## RECORDS FOR THIS TASK:
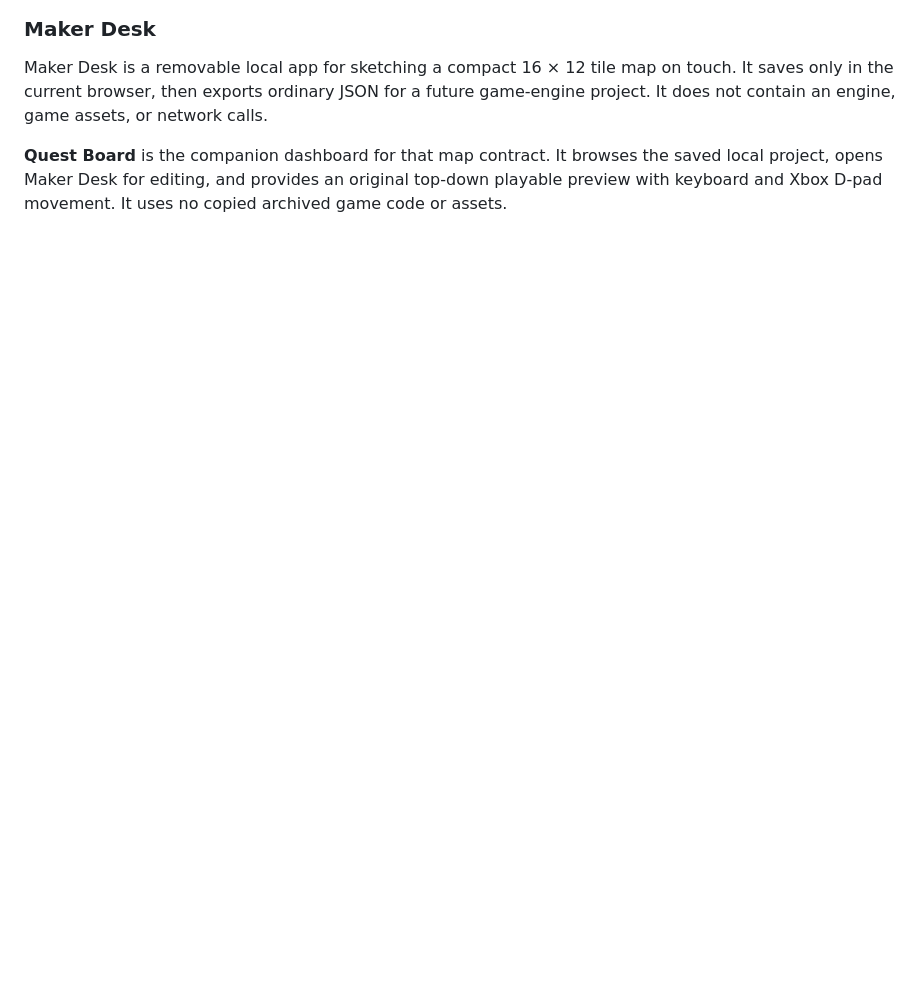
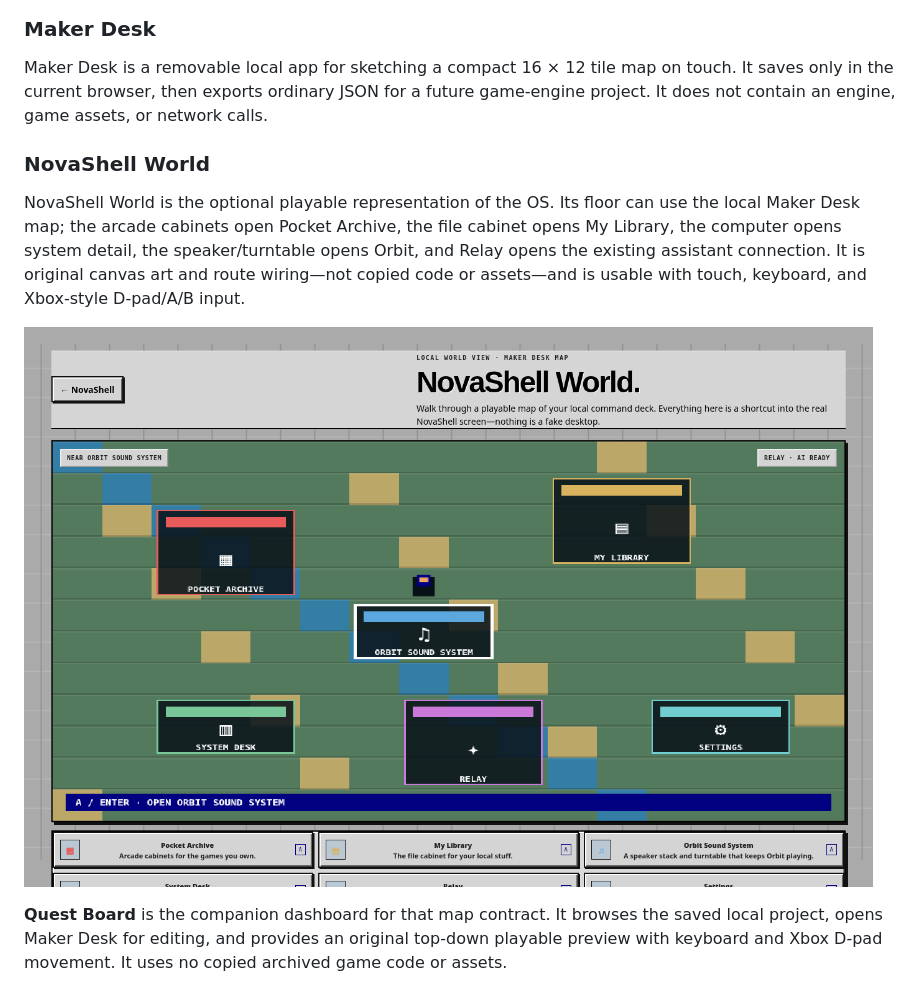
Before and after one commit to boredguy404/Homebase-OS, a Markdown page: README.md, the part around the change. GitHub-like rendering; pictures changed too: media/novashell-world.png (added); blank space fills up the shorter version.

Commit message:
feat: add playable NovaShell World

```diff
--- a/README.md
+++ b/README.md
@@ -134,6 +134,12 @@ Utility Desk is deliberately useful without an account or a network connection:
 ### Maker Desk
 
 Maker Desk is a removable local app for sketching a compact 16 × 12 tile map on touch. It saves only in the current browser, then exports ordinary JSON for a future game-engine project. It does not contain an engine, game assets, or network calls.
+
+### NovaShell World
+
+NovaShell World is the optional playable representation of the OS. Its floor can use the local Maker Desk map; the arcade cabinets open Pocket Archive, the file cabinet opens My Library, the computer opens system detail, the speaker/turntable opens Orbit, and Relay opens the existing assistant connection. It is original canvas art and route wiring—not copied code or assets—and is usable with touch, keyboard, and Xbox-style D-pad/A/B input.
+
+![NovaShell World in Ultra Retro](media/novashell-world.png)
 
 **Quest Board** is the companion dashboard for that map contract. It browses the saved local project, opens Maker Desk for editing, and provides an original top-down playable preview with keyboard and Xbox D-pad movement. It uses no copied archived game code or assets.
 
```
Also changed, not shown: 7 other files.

## EXERCISE PROMPT:
Search the listing for the string "changed". Copy each line where it turns up.

## SOLUTION TO THIS PROBLEM:
Before and after one commit to boredguy404/Homebase-OS, a Markdown page: README.md, the part around the change. GitHub-like rendering; pictures changed too: media/novashell-world.png (added); blank space fills up the shorter version.
Also changed, not shown: 7 other files.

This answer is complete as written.